Jonathan has a particular research interest in linguistic (im)politeness, focusing on the social dynamics of interaction. He is pursuing various avenues of impoliteness-related research, including aspects of ‘hate speech’ and the investigation of prosody and (im)politeness, more on which can be found in The Palgrave Handbook of Linguistic (Im)politeness(2017). He also seeks to apply the theories of pragmatics to historical texts and language change, often underpinned by corpus methods. Stylistics has always been an enduring research line of his as well, which he combines with the study of Shakespeare’s language using modern approaches and methods.

Prof. Helen Kelly-Holmes

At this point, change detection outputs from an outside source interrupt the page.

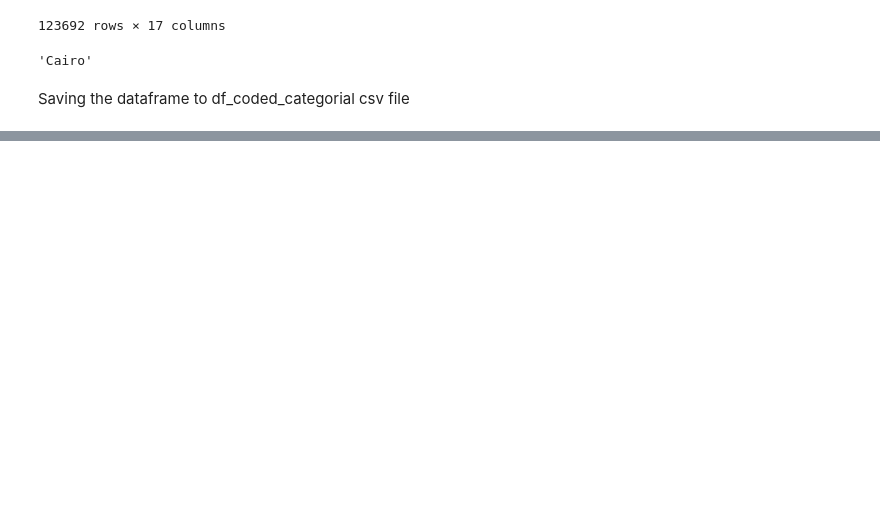
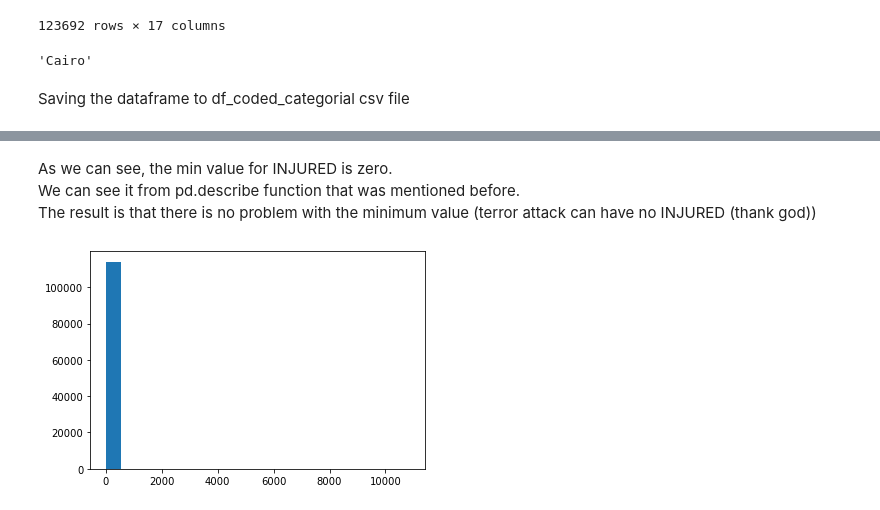
Before and after one commit to LahavHarary/Introduction-to-Data-Science-project, a Jupyter notebook: First Data Cleaning notebook.ipynb, the cells around one changed output, grey strips where cells are left out. Saved outputs shown, nothing was run; the diff lists cells and outputs as text; code cells hidden in the pictures; blank space fills up the shorter version.

```diff
--- a/First Data Cleaning notebook.ipynb
+++ b/First Data Cleaning notebook.ipynb
@@ -447,0 +619,12 @@ df.to_csv('df_coded_categorial.csv')
+# %% [markdown]
+As we can see, the min value for INJURED is zero.
+<br>
+We can see it from pd.describe function that was mentioned before.
+<br>
+The result is that there is no problem with the minimum value (terror attack can have no INJURED (thank god))
+# %%
+plt.hist(df_without_dup.INJURED,bins=20)
+plt.xlabel=("INJURED")
+plt.ylabel=("Frequency")
+# %% [output]
+[figure, added]
```
Also changed, not shown: parts of 43 cells of this notebook.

Helen is Professor of Applied Languages in the School of Modern Languages and Applied Linguistics, Ollscoil Luimnigh/University of Limerick and is an active member of the Centre for Applied Language Studies (CALS), having previously served as Director of the Centre. Her research concerns sociolinguistics, the study of language in society, and focuses on the interrelationship between media, markets, technologies and languages. She is particularly interested in the economic aspects of multilingualism, especially in relation to minority languages and the global political economy of English.

Prof. Michael Handford (Cardiff University, UK)

Michael is a professor of Applied Linguistics and English Language. He is especially interested in the ways that people communicate at work, how people make decisions and solve problems, or how relationships are developed, maintained or damaged. His latest interest is how culture and communication may interact.

Prof. Dennis Mumby (University of North Carolina, USA)

Dennis is the world-renowned driving force behind the school of critical organizational communication. His research focuses on the relationships among discourse, power, and organizing – as well as organizational processes of control and resistance, and how this dialectic is discursively produced, maintained, and transformed.